According to the leading UK retail industry body, British Retail Consortium (BRC), retail sales fell for the first time in 25 years last year.
Total sales dropped by 0.1 per cent, making 2019 the first annual decline since 1995. In 2018, annual sales managed to grow by 1.2 per cent, even amid a tough climate.
Last year´s downturn was affected by a 0.9 per cent decrease in high street sales throughout November and December, the period when most retailers gain a majority of their annual profits.
UK retail sales during the Black Friday, Cyber Monday and Christmas periods were highly affected by the increase of online sales that rose by 2.6 per cent during the months that the high street suffered.
Helen Dickinson, the chief executive of the BRC, said: “2019 was the worst year on record and the first year to show an overall decline in retail sales.” She commented on the decline, explaining that job losses, shop closures and company restructurings and weak consumer demand hit the industry hard.
A separate report from Barclaycard found that a rise in consumer confidence had failed to boost festive spending.
According to analysts at Local Data Company, more than 12 per cent of high street shops are now empty, whereas a year ago the figure only stood at 11.5 per cent. Fashion chains such as Karen Millen, Coast and Forever 21 all fell victim to the high street crisis and disappeared last year.
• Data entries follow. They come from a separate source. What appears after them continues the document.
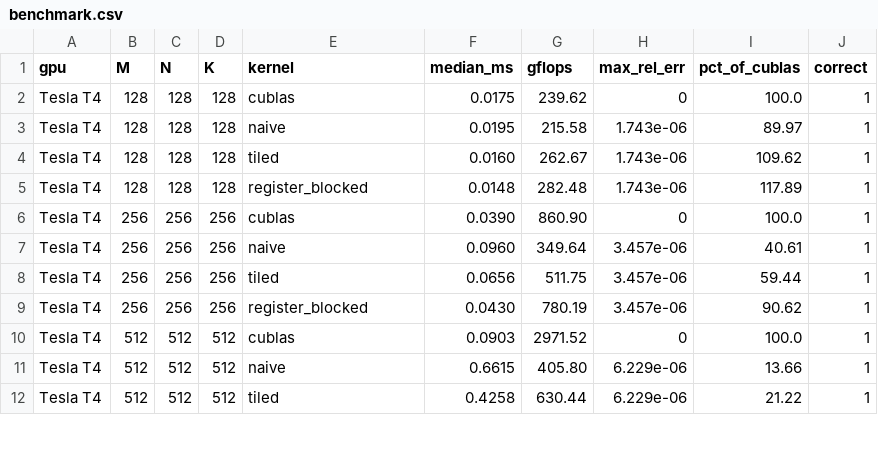
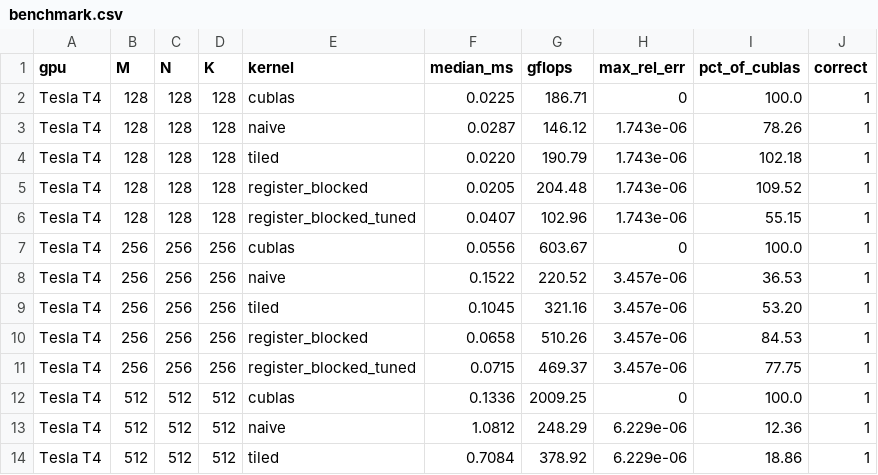
Before and after one commit to sandhiya-1234/matrixforge, a CSV file: results/benchmark.csv, drawn as a sheet; only a part is shown; the diff covers the shown part only.

Commit message:
Add tuned CUDA matrix multiplication kernels and benchmarks

```diff
--- a/results/benchmark.csv
+++ b/results/benchmark.csv
@@ -1,12 +1,14 @@
 gpu,M,N,K,kernel,median_ms,gflops,max_rel_err,pct_of_cublas,correct
-"Tesla T4",128,128,128,cublas,0.0175,239.62,0,100.0,1
-"Tesla T4",128,128,128,naive,0.0195,215.58,1.743e-06,89.97,1
-"Tesla T4",128,128,128,tiled,0.0160,262.67,1.743e-06,109.62,1
-"Tesla T4",128,128,128,register_blocked,0.0148,282.48,1.743e-06,117.89,1
-"Tesla T4",256,256,256,cublas,0.0390,860.90,0,100.0,1
-"Tesla T4",256,256,256,naive,0.0960,349.64,3.457e-06,40.61,1
-"Tesla T4",256,256,256,tiled,0.0656,511.75,3.457e-06,59.44,1
-"Tesla T4",256,256,256,register_blocked,0.0430,780.19,3.457e-06,90.62,1
-"Tesla T4",512,512,512,cublas,0.0903,2971.52,0,100.0,1
-"Tesla T4",512,512,512,naive,0.6615,405.80,6.229e-06,13.66,1
-"Tesla T4",512,512,512,tiled,0.4258,630.44,6.229e-06,21.22,1
+"Tesla T4",128,128,128,cublas,0.0225,186.71,0,100.0,1
+"Tesla T4",128,128,128,naive,0.0287,146.12,1.743e-06,78.26,1
+"Tesla T4",128,128,128,tiled,0.0220,190.79,1.743e-06,102.18,1
+"Tesla T4",128,128,128,register_blocked,0.0205,204.48,1.743e-06,109.52,1
+"Tesla T4",128,128,128,register_blocked_tuned,0.0407,102.96,1.743e-06,55.15,1
+"Tesla T4",256,256,256,cublas,0.0556,603.67,0,100.0,1
+"Tesla T4",256,256,256,naive,0.1522,220.52,3.457e-06,36.53,1
+"Tesla T4",256,256,256,tiled,0.1045,321.16,3.457e-06,53.20,1
+"Tesla T4",256,256,256,register_blocked,0.0658,510.26,3.457e-06,84.53,1
+"Tesla T4",256,256,256,register_blocked_tuned,0.0715,469.37,3.457e-06,77.75,1
+"Tesla T4",512,512,512,cublas,0.1336,2009.25,0,100.0,1
+"Tesla T4",512,512,512,naive,1.0812,248.29,6.229e-06,12.36,1
+"Tesla T4",512,512,512,tiled,0.7084,378.92,6.229e-06,18.86,1
```
Also changed, not shown: 4 added rows and 36 edited cells elsewhere in this file, 10 other files.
In addition, retailers including Topshop, Dorothy Perkins and Miss Selfridge owner Arcadia, HMW, Laura Ashley and Bathstore have closed a large number of outlets as part of restructuring processes.